[Start of Attachment]
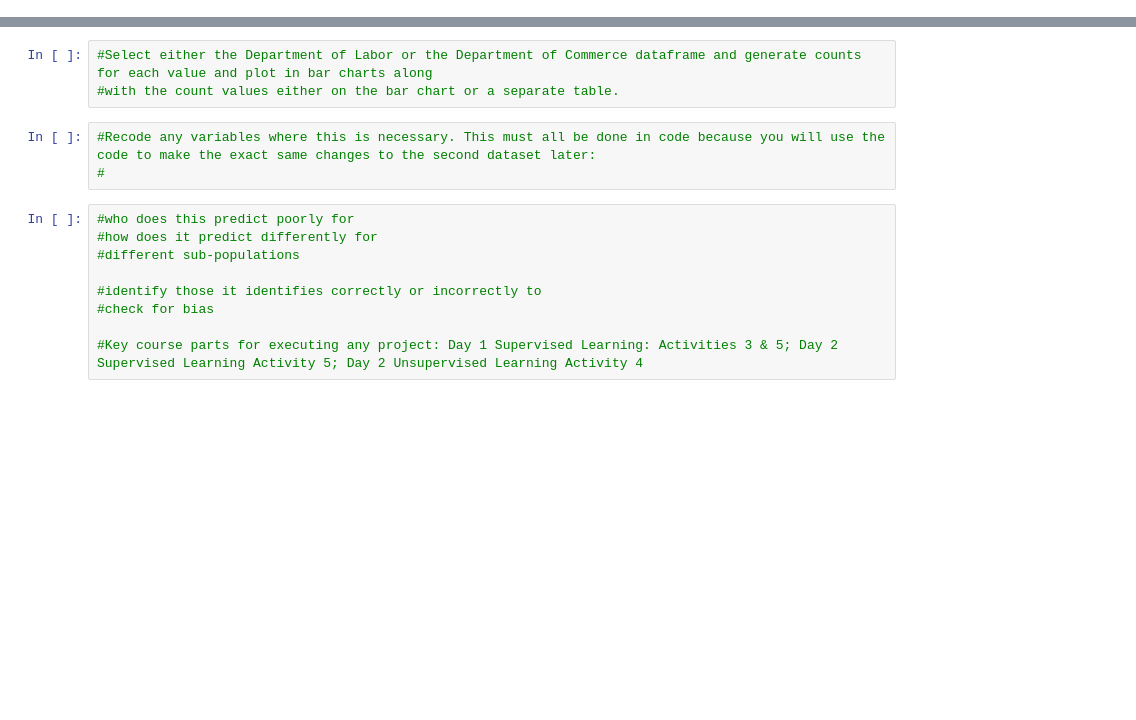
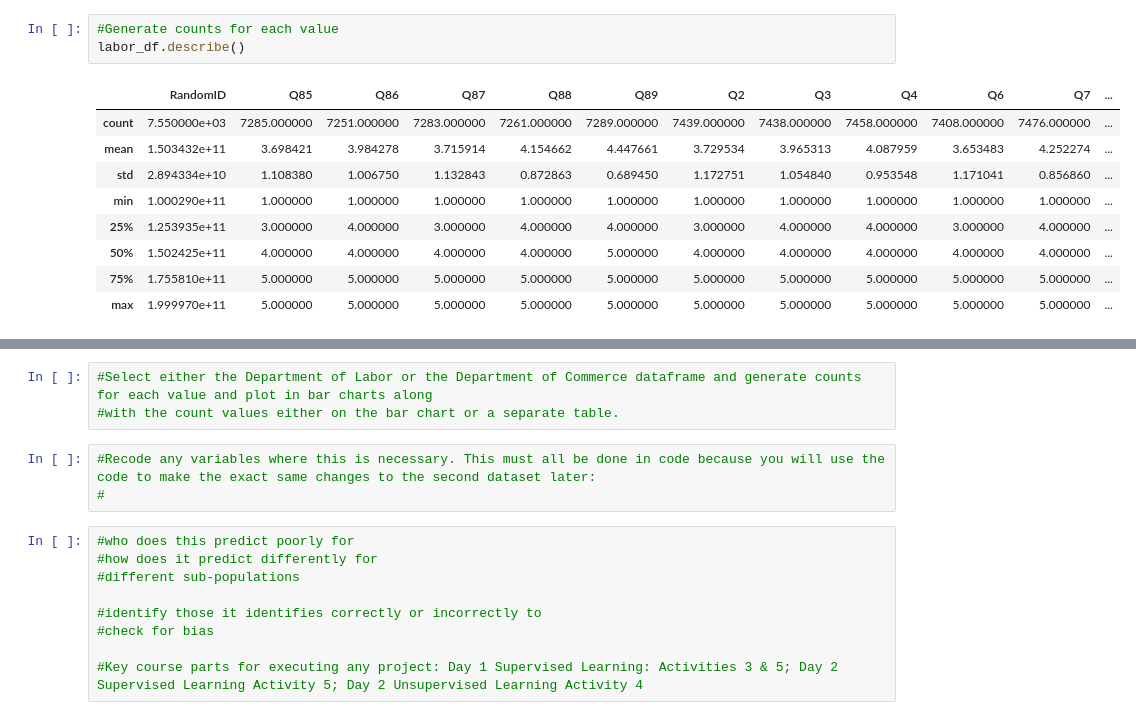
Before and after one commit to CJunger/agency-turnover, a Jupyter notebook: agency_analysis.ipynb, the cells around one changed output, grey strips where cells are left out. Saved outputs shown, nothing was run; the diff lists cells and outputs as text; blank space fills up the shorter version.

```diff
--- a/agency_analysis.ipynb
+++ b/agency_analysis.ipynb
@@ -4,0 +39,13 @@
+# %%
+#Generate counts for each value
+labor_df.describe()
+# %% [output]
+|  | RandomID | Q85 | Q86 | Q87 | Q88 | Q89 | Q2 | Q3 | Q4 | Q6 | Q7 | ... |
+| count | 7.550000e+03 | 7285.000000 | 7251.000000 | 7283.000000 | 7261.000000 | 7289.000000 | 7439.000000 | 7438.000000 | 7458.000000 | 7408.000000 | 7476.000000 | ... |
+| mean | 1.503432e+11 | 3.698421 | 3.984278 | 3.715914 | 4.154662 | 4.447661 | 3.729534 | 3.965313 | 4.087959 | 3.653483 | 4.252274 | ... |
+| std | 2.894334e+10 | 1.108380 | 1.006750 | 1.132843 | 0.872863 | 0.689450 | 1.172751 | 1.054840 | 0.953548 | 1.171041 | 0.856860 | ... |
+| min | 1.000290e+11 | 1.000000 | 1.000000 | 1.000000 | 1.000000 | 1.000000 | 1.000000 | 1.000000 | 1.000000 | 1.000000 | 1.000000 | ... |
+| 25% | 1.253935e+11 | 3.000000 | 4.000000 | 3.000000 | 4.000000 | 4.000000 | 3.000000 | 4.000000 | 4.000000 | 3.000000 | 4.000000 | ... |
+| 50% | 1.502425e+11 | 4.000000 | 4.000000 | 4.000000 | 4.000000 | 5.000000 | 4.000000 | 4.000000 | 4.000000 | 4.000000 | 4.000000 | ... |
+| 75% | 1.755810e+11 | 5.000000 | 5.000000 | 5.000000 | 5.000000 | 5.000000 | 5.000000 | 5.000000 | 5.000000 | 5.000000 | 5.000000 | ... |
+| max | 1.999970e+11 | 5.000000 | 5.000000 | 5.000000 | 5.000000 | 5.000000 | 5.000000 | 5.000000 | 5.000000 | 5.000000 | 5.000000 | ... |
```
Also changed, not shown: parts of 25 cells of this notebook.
[End of Attachment]
Each record above should come back exactly the same, only without its pictures.

> [Solution to this task]
Before and after one commit to CJunger/agency-turnover, a Jupyter notebook: agency_analysis.ipynb, the cells around one changed output, grey strips where cells are left out. Saved outputs shown, nothing was run; the diff lists cells and outputs as text; blank space fills up the shorter version.

```diff
--- a/agency_analysis.ipynb
+++ b/agency_analysis.ipynb
@@ -4,0 +39,13 @@
+# %%
+#Generate counts for each value
+labor_df.describe()
+# %% [output]
+|  | RandomID | Q85 | Q86 | Q87 | Q88 | Q89 | Q2 | Q3 | Q4 | Q6 | Q7 | ... |
+| count | 7.550000e+03 | 7285.000000 | 7251.000000 | 7283.000000 | 7261.000000 | 7289.000000 | 7439.000000 | 7438.000000 | 7458.000000 | 7408.000000 | 7476.000000 | ... |
+| mean | 1.503432e+11 | 3.698421 | 3.984278 | 3.715914 | 4.154662 | 4.447661 | 3.729534 | 3.965313 | 4.087959 | 3.653483 | 4.252274 | ... |
+| std | 2.894334e+10 | 1.108380 | 1.006750 | 1.132843 | 0.872863 | 0.689450 | 1.172751 | 1.054840 | 0.953548 | 1.171041 | 0.856860 | ... |
+| min | 1.000290e+11 | 1.000000 | 1.000000 | 1.000000 | 1.000000 | 1.000000 | 1.000000 | 1.000000 | 1.000000 | 1.000000 | 1.000000 | ... |
+| 25% | 1.253935e+11 | 3.000000 | 4.000000 | 3.000000 | 4.000000 | 4.000000 | 3.000000 | 4.000000 | 4.000000 | 3.000000 | 4.000000 | ... |
+| 50% | 1.502425e+11 | 4.000000 | 4.000000 | 4.000000 | 4.000000 | 5.000000 | 4.000000 | 4.000000 | 4.000000 | 4.000000 | 4.000000 | ... |
+| 75% | 1.755810e+11 | 5.000000 | 5.000000 | 5.000000 | 5.000000 | 5.000000 | 5.000000 | 5.000000 | 5.000000 | 5.000000 | 5.000000 | ... |
+| max | 1.999970e+11 | 5.000000 | 5.000000 | 5.000000 | 5.000000 | 5.000000 | 5.000000 | 5.000000 | 5.000000 | 5.000000 | 5.000000 | ... |
```
Also changed, not shown: parts of 25 cells of this notebook.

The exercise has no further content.